The new Cannabis Licensing Authority (CLA) is drawing up plans for the kiosks just two months after small amounts of the drug were finally legalized in a country where marijuana has long been part of the culture.
“We’ve had our first meeting, and my thinking is that we’d need a few weeks to turn out an appropriate policy document,” said Winston De La Haye, chairman of the medical committee of the CLA.
Jamaica decriminalized marijuana possession, earlier last year, in a manner that allows anyone caught with two ounces of weed, or less, to simply pay a small fine (about five dollars) instead of facing criminal penalties.
The passing of this legislation, which was done in an effort to establish a medicinal cannabis sector, also allows residents to cultivate up to five plants for personal use without being dragged to a local jail.
However, unlike some of the medical marijuana laws in the U.S., Jamaica’s allows tourists to get a permit from the government that gives them to freedom to purchase up to two ounces of weed during their visit.
The dispensers would be situated at airports and seaports, manned by a person with medical training. That staff member would grant tourists who have a prescription for medical marijuana from abroad to purchase a permit to use or carry up to two ounces of marijuana whilst in the country.
So rather than force tourists to jump through a series of inconvenient hoops just to enjoy their time on the island in an altered-state of stoned bliss, the CLA simply wants to give people the opportunity to satisfy all of their marijuana-related business as soon as they get off the airplane or cruise ship.
It is a move the agency believes would generate a significant revenue stream for the government, one that compares to some of the numbers being reported in other parts of the world where cannabis has been made legal.
“In Colorado last year, even though it is recreational and medicinal, they sold about US$1 billion worth of marijuana and collected $135 million in taxes for the state alone with a population of five million plus,” said CLA member Delano Severight.
“The Canadian market for medical, due to their patient system, they earn US$100 million from that alone, and their view is that if they open it up, then they will have a US$5-billion industry and the US overall is about US$5.4 billion last year and US$6.7 billion this year. So you can see the potential it presents.”
Mr De La Haye added that the CLA needs to “move quickly” to plug any legal loopholes within the burgeoning ganja market.

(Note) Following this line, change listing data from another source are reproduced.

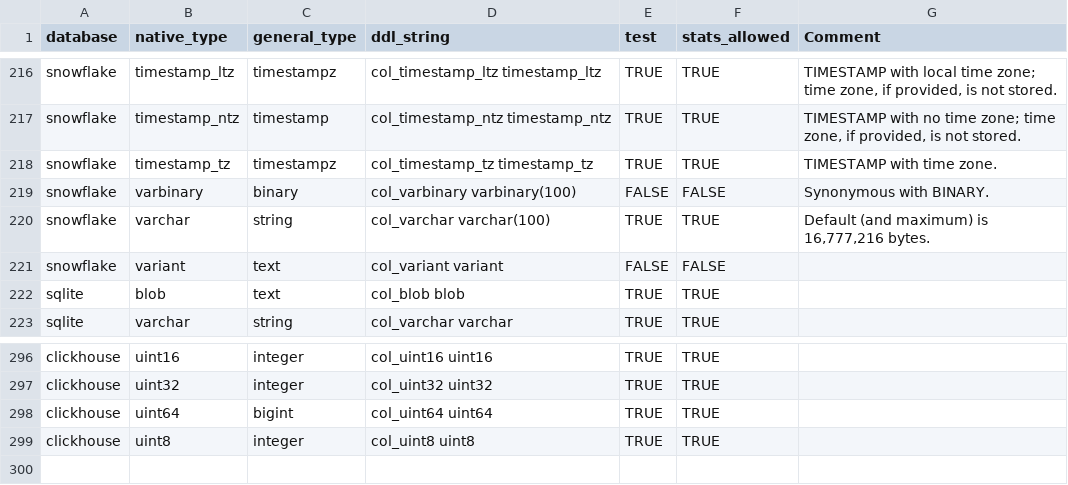
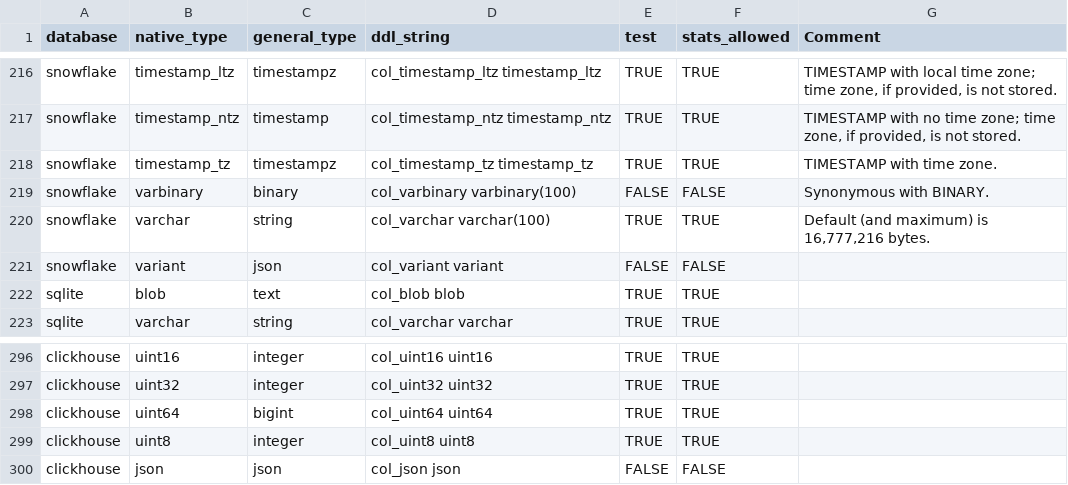
Before and after one commit to flarco/dbio, a TSV file: database/templates/types_native_to_general.tsv, drawn as a sheet; only a part is shown, gaps mark what is left out.

Commit message:
fix bgiquery json, tx exec result

```diff
--- a/database/templates/types_native_to_general.tsv
+++ b/database/templates/types_native_to_general.tsv
@@ -220,3 +220,3 @@ snowflake	varbinary	binary	col_varbinary varbinary(100)	FALSE	FALSE	Synonymous w
 snowflake	varchar	string	col_varchar varchar(100)	TRUE	TRUE	Default (and maximum) is 16,777,216 bytes.
-snowflake	variant	text	col_variant variant	FALSE	FALSE	
+snowflake	variant	json	col_variant variant	FALSE	FALSE	
 sqlite	blob	text	col_blob blob	TRUE	TRUE	
@@ -299 +299,2 @@ clickhouse	uint64	bigint	col_uint64 uint64	TRUE	TRUE
 clickhouse	uint8	integer	col_uint8 uint8	TRUE	TRUE	
+clickhouse	json	json	col_json json	FALSE	FALSE	
```
Also changed, not shown: database/templates/types_general_to_native.tsv, 3 other files.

The kiosks would also be an easy way to maintain control in a place that is popular among tourists to ingest genuine Jamaican marijuana.
Rastafarian adults can now use the drug for sacramental purposes for the first time since the movement was founded in the 1930s.